Never miss a story

Get subscribed to our newsletter


×
The fine is the largest one the FTC has ever levied on a tech company. But it's affordable for Facebook, which brought in almost $56 billion in revenue in 2018. Pixabay

Facebook is set to pay $5 billion to the US Federal Trade Commission (FTC) this week as fine for users’ privacy violations in the Cambridge Analytica data scandal involving 87 million users.

The FTC has also fined credit bureau Equifax $575-$700 million for the breach that compromised 147 million users’ personal data in 2017, Slate.com reported on Tuesday. Earlier this month, the FTC commissioners voted by 3-2 with Republicans in support and Democrats in opposition to the penalty on Facebook.


It is still unclear what the restrictions are on Facebook’s handling of user privacy in the settlement. FTC and Facebook declined to comment on the story. But Facebook said in April that it expected to pay up to $5 billion to settle the probe.


The FTC investigated whether Facebook’s data sharing with the British firm violated a 2011 consent agreement signed between Facebook and the regulator. Pixabay

The FTC initiated the investigation after a scandal involving former British consulting firm Cambridge Analytica, which was accused of illegally accessing data of more than 87 million Facebook users without their prior knowledge.

ALSO READ: Coal-Fired Power to Remain Main Source of Energy Despite Push for Renewables

The FTC investigated whether Facebook’s data sharing with the British firm violated a 2011 consent agreement signed between Facebook and the regulator. The fine is the largest one the FTC has ever levied on a tech company. But it’s affordable for Facebook, which brought in almost $56 billion in revenue in 2018.

There have been several incidents after the Cambridge Analytica episode where Facebook acknowledged series of privacy lapses, including the latest admission that it mishandled millions of users’ passwords on Instagram and “unintentionally” uploaded emails of nearly 1.5 million of its new users. Facebook was set to announce its second quarter (Q2) results on Wednesday. (IANS)


Popular

Cross

By Maria Wirth

This is a true story about a Hindu who had converted to Christianity, and who felt the need to convince his family also to convert.

Once on a flight from Germany to India, one of those bright, young Indians sat across the aisle. We started talking. He was a science lecturer at an American university.

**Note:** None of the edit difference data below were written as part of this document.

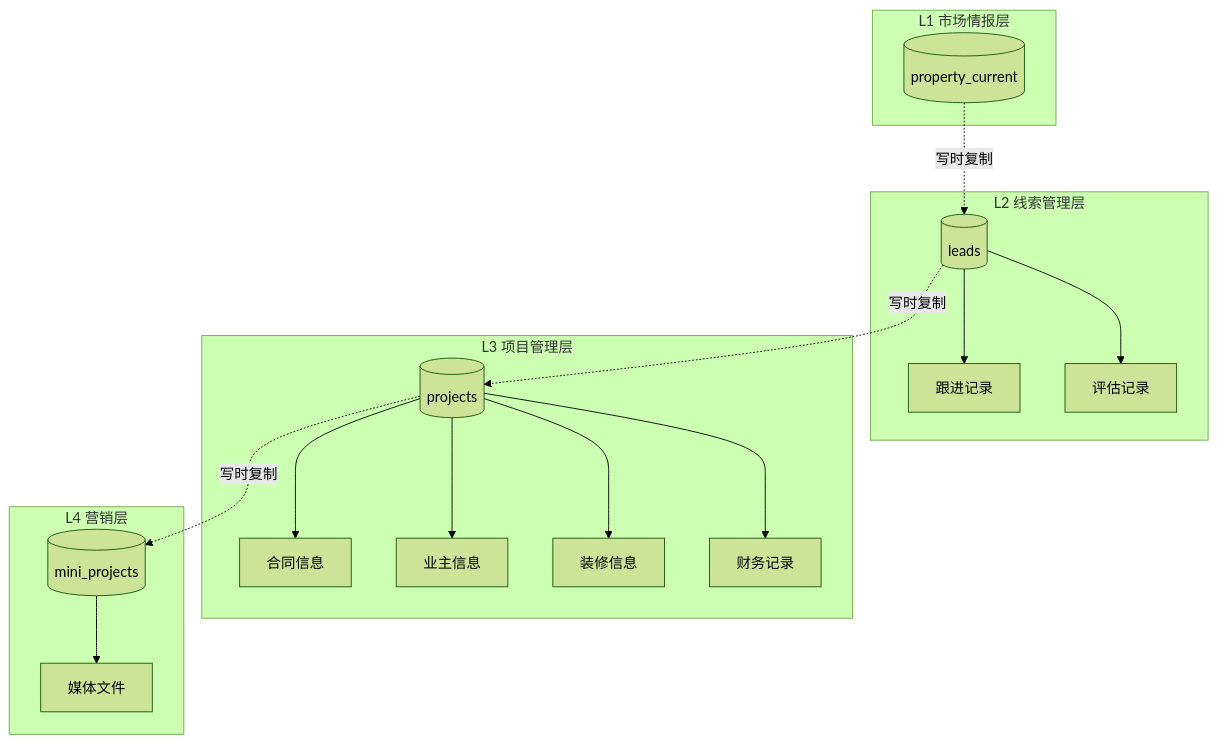
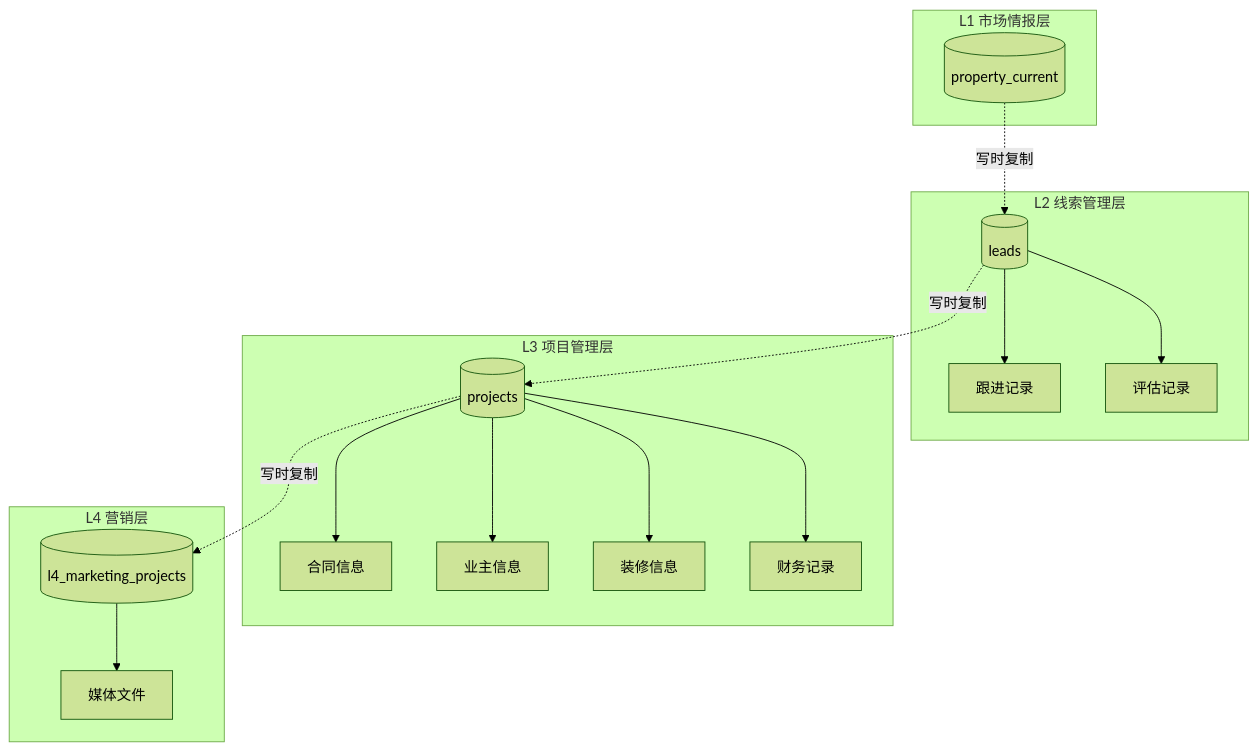
The eighth of 8 diagrams in README.md (kakaoxy/profo), drawn with Mermaid (forest theme) before and after one commit. The commit also changed other lines of this file, not shown here.

````diff
--- a/README.md
+++ b/README.md
@@ -1084,36 +1404,36 @@
 ```mermaid
 graph TB
     subgraph "L1 市场情报层"
         L1D[(property_current)]
     end
 
     subgraph "L2 线索管理层"
         L2D[(leads)]
         L2F[跟进记录]
         L2E[评估记录]
     end
 
     subgraph "L3 项目管理层"
         L3D[(projects)]
         L3C[合同信息]
         L3O[业主信息]
         L3R[装修信息]
         L3F[财务记录]
     end
 
     subgraph "L4 营销层"
-        L4D[(mini_projects)]
+        L4D[(l4_marketing_projects)]
         L4M[媒体文件]
     end
 
     L1D -.->|写时复制| L2D
     L2D --> L2F
     L2D --> L2E
     L2D -.->|写时复制| L3D
     L3D --> L3C
     L3D --> L3O
     L3D --> L3R
     L3D --> L3F
     L3D -.->|写时复制| L4D
     L4D --> L4M
 ```
````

Keep Reading Show less
Markus Spiske, Unsplash

A behavior-centric approach based on a human-centric viewpoint on cybersecurity

By- Laxman Balagani

Remote working has grown to be a dominant trend in the post-pandemic world. Gartner anticipates that 41% of employees will work at least some of the time remotely once the coronavirus is in the rear-view mirror. Such a lasting change in the workplace culture has had the biggest impact on cybersecurity.

Keep Reading Show less

After taking a bath and wearing the traditional religious dress (dhoṫi and chadar or uttarīya) one should apply the religious marks on the forehead.

By- Devakinanda Ji!

OṀ (AUM)-TRI-KAALA-SUN-DHYA-ANU-ṢTHI-ṪA-BHOO-MYAI—NA-MA-HA

Keep reading... Show less